and the not so subtle

Continue reading

Ultimate Quest

UltimateQuest

You’ve been kidnapped, confused, and trapped in a factory to do labor far beneath your true level. The friends you once knew think you’re dead, if they think about you at all. But you’re equipped with NV-level nanomite implants, meaning that you can disassemble and reassemble the world around you in surprising ways. It’s up to you to escape, confront the people who put you away, and complete the world-changing project you had begun.

Ultimate Quest is a new IF game — written by me, gorgeously illustrated by Silvio Aebischer — that opens today and runs in five episodes through the 22nd, as part of a new product launch by NVIDIA. The first players to complete the game will win actual prizes. If you’re reading this blog, you probably have a head start on the competition: this is classic parser IF with plenty of puzzles and exploration.

Note that this is a game with Twitter connections: you will need an account to sign in, and to tweet during play.

Blood & Laurels in The New York Times

Originally posted on Versu:

Blood & Laurels is covered in the July 7 edition of The New York Times (page C1 in the print edition):

What Blood & Laurels offers is one of those quintessential video game moments, a first glimpse at something on the horizon.

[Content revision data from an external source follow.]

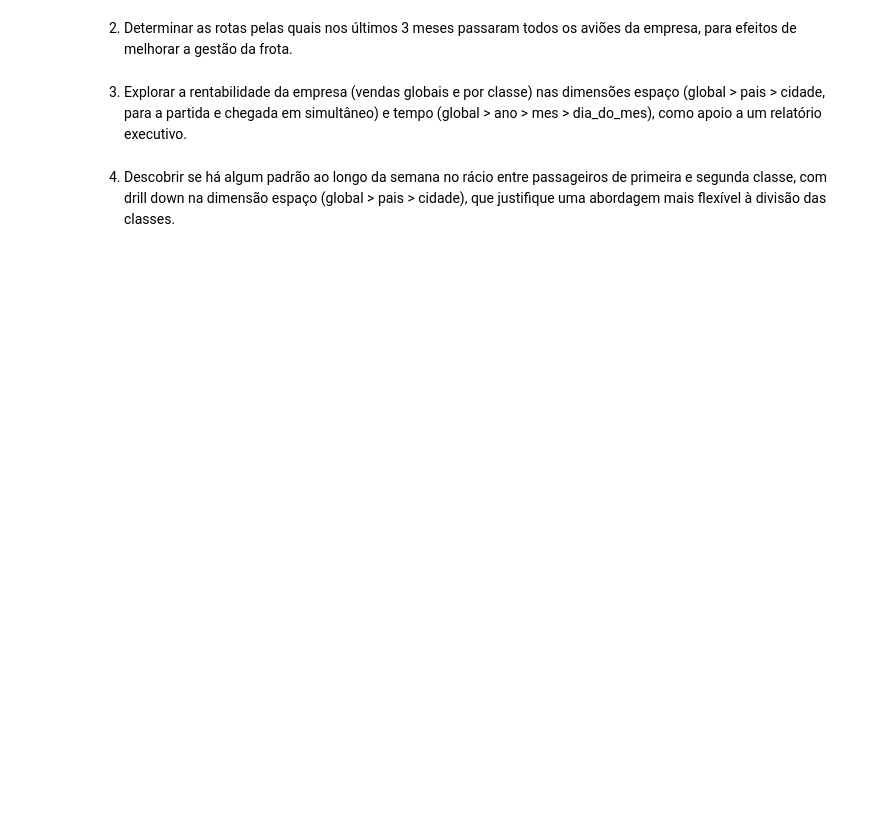
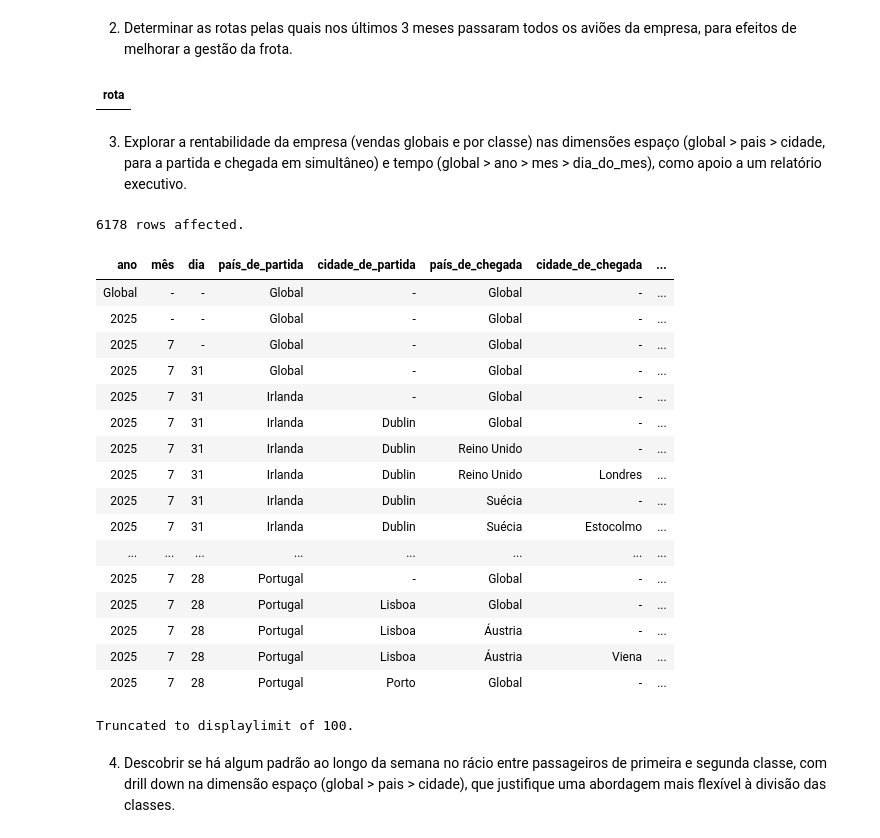
Before and after one commit to DuarteCruz6/projetoBD, a Jupyter notebook: Proj2/Projeto_E2/E2-report-25.ipynb, the cells around one changed output. Drawn from its saved outputs; the diff is of its cells as text; code cells hidden in the pictures; blank space fills up the shorter version.

```diff
--- a/Proj2/Projeto_E2/E2-report-25.ipynb
+++ b/Proj2/Projeto_E2/E2-report-25.ipynb
@@ -196,12 +285,82 @@ Usando apenas a vista *estatisticas_voos* desenvolvida no ponto anterior, e **se
 2. Determinar as rotas pelas quais nos últimos 3 meses passaram todos os aviões da empresa, para efeitos de melhorar a gestão da frota.
 # %%
 %%sql
--- SELECT ...
+
+SELECT
+    CASE
+        WHEN voo1.cidade_partida < voo1.cidade_chegada OR (voo1.cidade_partida = voo1.cidade_chegada AND voo1.pais_partida < voo1.pais_chegada) THEN
+            voo1.cidade_partida || ', ' || voo1.pais_partida || ' - ' || voo1.cidade_chegada || ', ' || voo1.pais_chegada
+        ELSE
+            voo1.cidade_chegada || ', ' || voo1.pais_chegada || ' - ' || voo1.cidade_partida || ', ' || voo1.pais_partida
+    END AS rota
+FROM
+    estatisticas_voos voo1
+WHERE
+    voo1.hora_partida >= (CURRENT_TIMESTAMP - INTERVAL '3 months')
+GROUP BY
+    rota
+HAVING
+    COUNT(DISTINCT voo1.no_serie) = (
+        SELECT
+            COUNT(DISTINCT voo2.no_serie)
+        FROM
+            estatisticas_voos voo2
+    );
+# %% [output]
+| rota |
 # %% [markdown]
 3. Explorar a rentabilidade da empresa (vendas globais e por classe) nas dimensões espaço (global > pais > cidade, para a partida e chegada em simultâneo) e tempo (global > ano > mes > dia_do_mes), como apoio a um relatório executivo.
 # %%
 %%sql
--- SELECT ...
+
+SELECT
+    CASE WHEN GROUPING(ano) = 0 THEN ano::text ELSE 'Global' END AS ano,
+    CASE WHEN GROUPING(mes) = 0 THEN mes::text ELSE '-' END AS mês,
+    CASE WHEN GROUPING(dia_do_mes) = 0 THEN dia_do_mes::text ELSE '-' END AS dia,
+
+    CASE WHEN GROUPING(pais_partida) = 0 THEN pais_partida ELSE 'Global' END AS país_de_partida,
+    CASE WHEN GROUPING(cidade_partida) = 0 THEN cidade_partida ELSE '-' END AS cidade_de_partida,
+    CASE WHEN GROUPING(pais_chegada) = 0 THEN pais_chegada ELSE 'Global' END AS país_de_chegada,
+    CASE WHEN GROUPING(cidade_chegada) = 0 THEN cidade_chegada ELSE '-' END AS cidade_de_chegada,
+
+    SUM(vendas_1c + vendas_2c) AS vendas_globais,
+    SUM(vendas_1c) AS vendas_1_classe,
+    SUM(vendas_2c) AS vendas_2_classe
+FROM
+    estatisticas_voos
+GROUP BY ROLLUP (
+    ano, mes, dia_do_mes,
+    pais_partida, cidade_partida,
+    pais_chegada, cidade_chegada
+)
+ORDER BY
+    GROUPING(ano) DESC, ano DESC,
+    GROUPING(mes) DESC, mes DESC,
+    GROUPING(dia_do_mes) DESC, dia_do_mes DESC,
+    GROUPING(pais_partida) DESC, pais_partida,
+    GROUPING(cidade_partida) DESC, cidade_partida,
+    GROUPING(pais_chegada) DESC, pais_chegada,
+    GROUPING(cidade_chegada) DESC, cidade_chegada;
+# %% [output]
+6178 rows affected.
+| ano | mês | dia | país_de_partida | cidade_de_partida | país_de_chegada | cidade_de_chegada | ... |
+| Global | - | - | Global | - | Global | - | ... |
+| 2025 | - | - | Global | - | Global | - | ... |
+| 2025 | 7 | - | Global | - | Global | - | ... |
+| 2025 | 7 | 31 | Global | - | Global | - | ... |
+| 2025 | 7 | 31 | Irlanda | - | Global | - | ... |
+| 2025 | 7 | 31 | Irlanda | Dublin | Global | - | ... |
+| 2025 | 7 | 31 | Irlanda | Dublin | Reino Unido | - | ... |
+| 2025 | 7 | 31 | Irlanda | Dublin | Reino Unido | Londres | ... |
+| 2025 | 7 | 31 | Irlanda | Dublin | Suécia | - | ... |
+| 2025 | 7 | 31 | Irlanda | Dublin | Suécia | Estocolmo | ... |
+| ... | ... | ... | ... | ... | ... | ... | ... |
+| 2025 | 7 | 28 | Portugal | - | Global | - | ... |
+| 2025 | 7 | 28 | Portugal | Lisboa | Global | - | ... |
+| 2025 | 7 | 28 | Portugal | Lisboa | Áustria | - | ... |
+| 2025 | 7 | 28 | Portugal | Lisboa | Áustria | Viena | ... |
+| 2025 | 7 | 28 | Portugal | Porto | Global | - | ... |
+Truncated to displaylimit of 100.
 # %% [markdown]
 4. Descobrir se há algum padrão ao longo da semana no rácio entre passageiros de primeira e segunda classe, com drill down na dimensão espaço (global > pais > cidade), que justifique uma abordagem mais flexível à divisão das classes.
 # %%
```
Also changed, not shown: parts of 4 cells of this notebook.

The coverage is part of a larger article about developments in IF, which also mentions the growth of Twine, work by Porpentine, Christine Love, and Cara Ellison, and other text-based apps such as Device 6 and A Dark Room.

View original

Heroes Rise on Steam

Choice of Games has brought their Heroes Rise series to Steam, making it the first all-text game distributed that way. (Steam also carries a few other things I would consider interactive fiction, such as Depression Quest, and IF’s relative Sunless Sea. But those games are somewhat more visual.)

CoG would like to bring more text games to Steam in the future, but the possibility of that will depend on sales, so they can use some support from Steam-using IF fans.

Blood & Laurels now in the App Store

Emily Short:

As promised: Blood & Laurels is now live in the App Store.

Originally posted on Versu:

Cults. Conspiracies. Poison. Stabbing. Blackmail. Seduction. Prophecies and rumors. Divine wrath — or possibly just bad weather.

Our new Versu game, Blood & Laurels, is now live in the App Store for iPad.

With more than 10 times as much authored text as you are likely to see in a single playthrough, Blood & Laurels adapts strongly to what you choose to do, and what you choose to explore. Scheme, romance, murder, or choose your own ideals and stick to them. It’s up to you.

View original

News about Versu and Blood & Laurels

Emily Short:

An announcement from the relaunched versu.com site:

Originally posted on Versu:

Until February of this year, the Versu project had its home at Linden Lab, exploring the possibilities of interactive storytelling with advanced character AI by Richard Evans (Sims 3, Black and White) and dialogue modeling by Emily Short (Galatea, Alabaster), as well as work by authors Jake Forbes (Return to Labyrinth) and Deirdra Kiai (Dominique Pamplemousse).

Regency-era comedy of manners and a modern office comedy stories, released for Versu, had received significant attention in various forms, including an appearance at GDC’s Experimental Gameplay Workshop, an award for best AI in an independent game in 2013, and coverage at Edge Online and New Scientist.

When the Lab decided to refocus its offerings and cut support for Versu, the project was only three days from launching a Roman political thriller called Blood & Laurels. Blood & Laurels represented a significant step forward in complexity and depth from previous Versu…

View original 260 more words